I could either buy more maple or only make the countertop for the exposed portions around the sink. I really don't need butcher block under the dishes and cooking supplies and actually recessing them a bit might make for better storage volume so I think I am going to hold off on glueing the starboard side until I can match the sink with the framing. The pieces are so short that I am not too worried about the stern looks from my friend.

Or maybe I will partially glue up the countertop and finish around the sink later. I am a little short of swork pace with the port side galley top setting up anyway so for the moment I have to stop.

Sunday, January 15, 2012

Typical January Progress

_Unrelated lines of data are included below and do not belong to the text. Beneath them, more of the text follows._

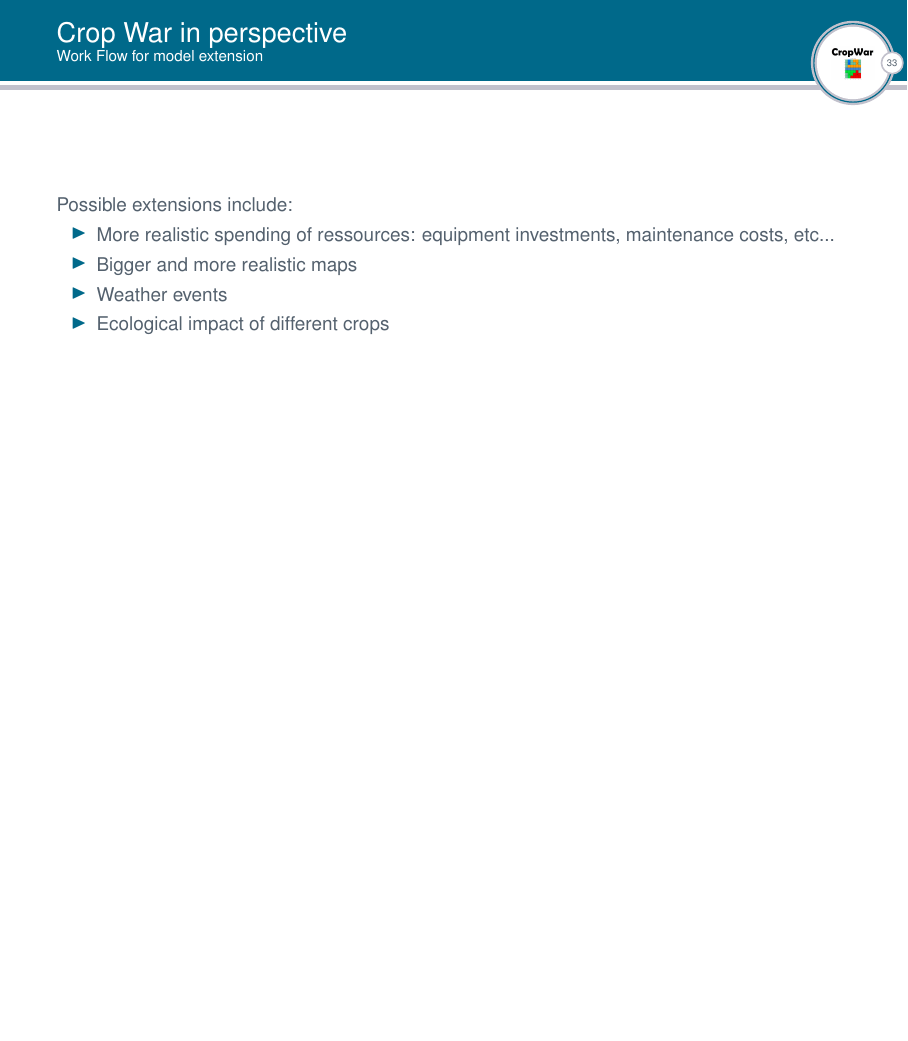
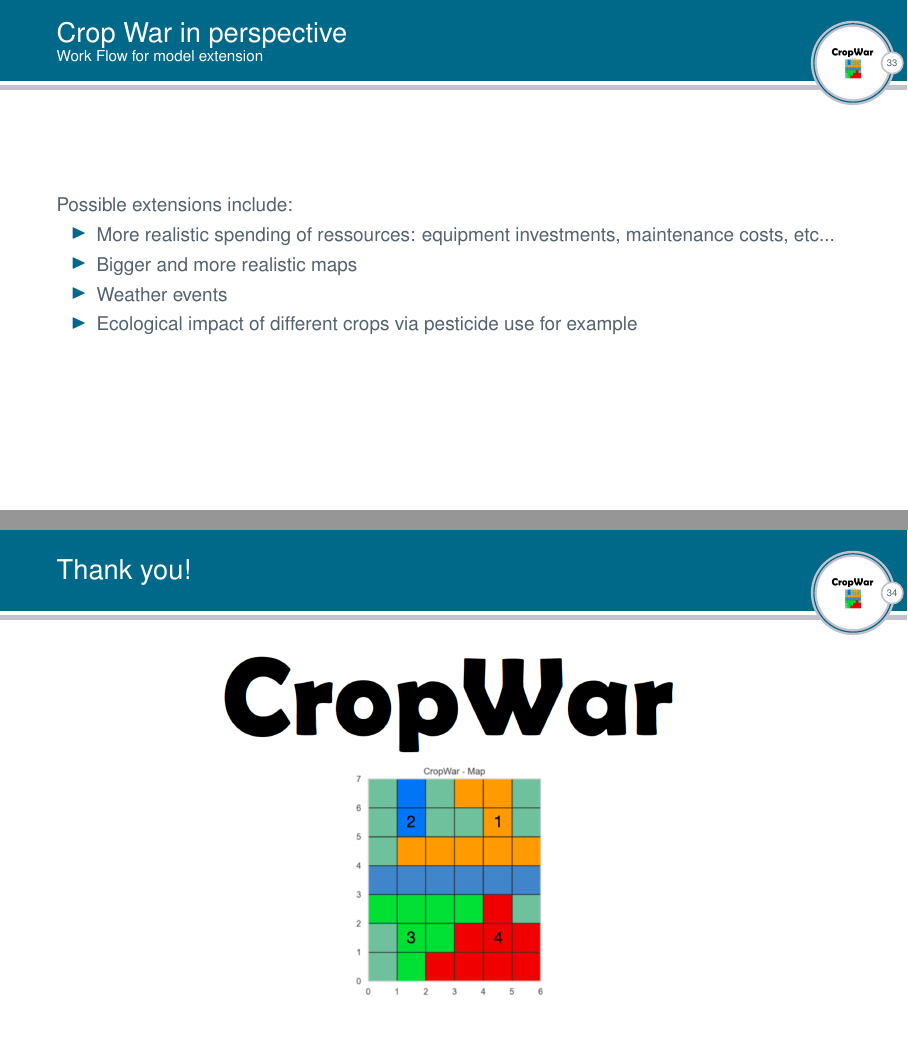
Before and after one commit to Anon75014/AgentBasedModelling, LaTeX slides (Presentation/Presentation.tex): page 58 of 58 before the commit and pages 58 and 59 of 59 after it, the two joined at a grey line, the shorter picture padded with empty space. The pictures show the PDF file Presentation/Presentation.pdf that the author committed with the source.

Commit message:
Added a thank you slide and some links

```diff
--- a/Presentation/Presentation.tex
+++ b/Presentation/Presentation.tex
@@ -934,8 +934,13 @@ $0.0$ for last agent.
     \item<2->{More realistic spending of ressources: equipment investments, maintenance costs, etc...}
     \item<3->{Bigger and more realistic maps}
     \item<4->{Weather events}
-    \item<5->{Ecological impact of different crops}
+    \item<5->{Ecological impact of different crops via \href{https://github.com/Anon75014/AgentBasedModelling/blob/main/python/crops.py}{pesticide use for example}}
   \end{itemize}
 \end{frame}
 
+\begin{frame}{Thank you!}
+  \centering
+  \includegraphics[width = .6\textwidth]{Figures/ETH_logo.png}
+\end{frame}
+
 \end{document}
```
Also changed, not shown: Presentation/Presentation.pdf, Presentation/Presentation.tex (2 more changed lines), 2 other files.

which is to say... 'Not much'. The winter holidays are over except for the credit card bills and I made some efforts (mostly mental) towards accomplishing something.

I purchased the wood last week that will become the galley countertop; maple. I had hopes of cutting it with the bandsaw but three inches into the first cut made it clear that plan was faulty. Even with my (relatively) thick ripping blade the cut was too wavy and the idea of sanding out the hard maple made me stop and re-consider.

The backup plan was to coerce a friend into cutting up the wood for me. Unfortunately, my friends seem to have caught on to my methods and they were unusually scarce last weekend.

I was going to try extra hard and find one this weekend but the single digit winter temperatures dissuaded me. Instead I spent the weekend researching table saws. Money is tight, especially after the holidays, but ramping up the interior work without a table saw has also had its challenges. Doing all my ripping with a skilsaw to any decent standard is annoyingly time consuming and painful to say the least. I am zeroing in on a contractor saw from Rigid mn 4512 (Home Depot) or the same saw with the Craftsman colors painted on it for about $500. Its not a super saw but its not complete junk either and I don't think I will throw tantrums every time I try and use it. 'Good Enough' is about all I can hope for right now. The $3000 cabinet saw will have to wait another year or so. I would have pulled the trigger on the purchase already except I am hoping to find a deal and the low temperatures and my unheated garage means I wasn't going to assemble it this weekend anyway.

Maybe next week.

I hope I don't continue to say that too often this year...

Jenny herself is looking snug and safe and other than a few small chafes on the tarp there is nothing to be worried about there.

Stay warm :-)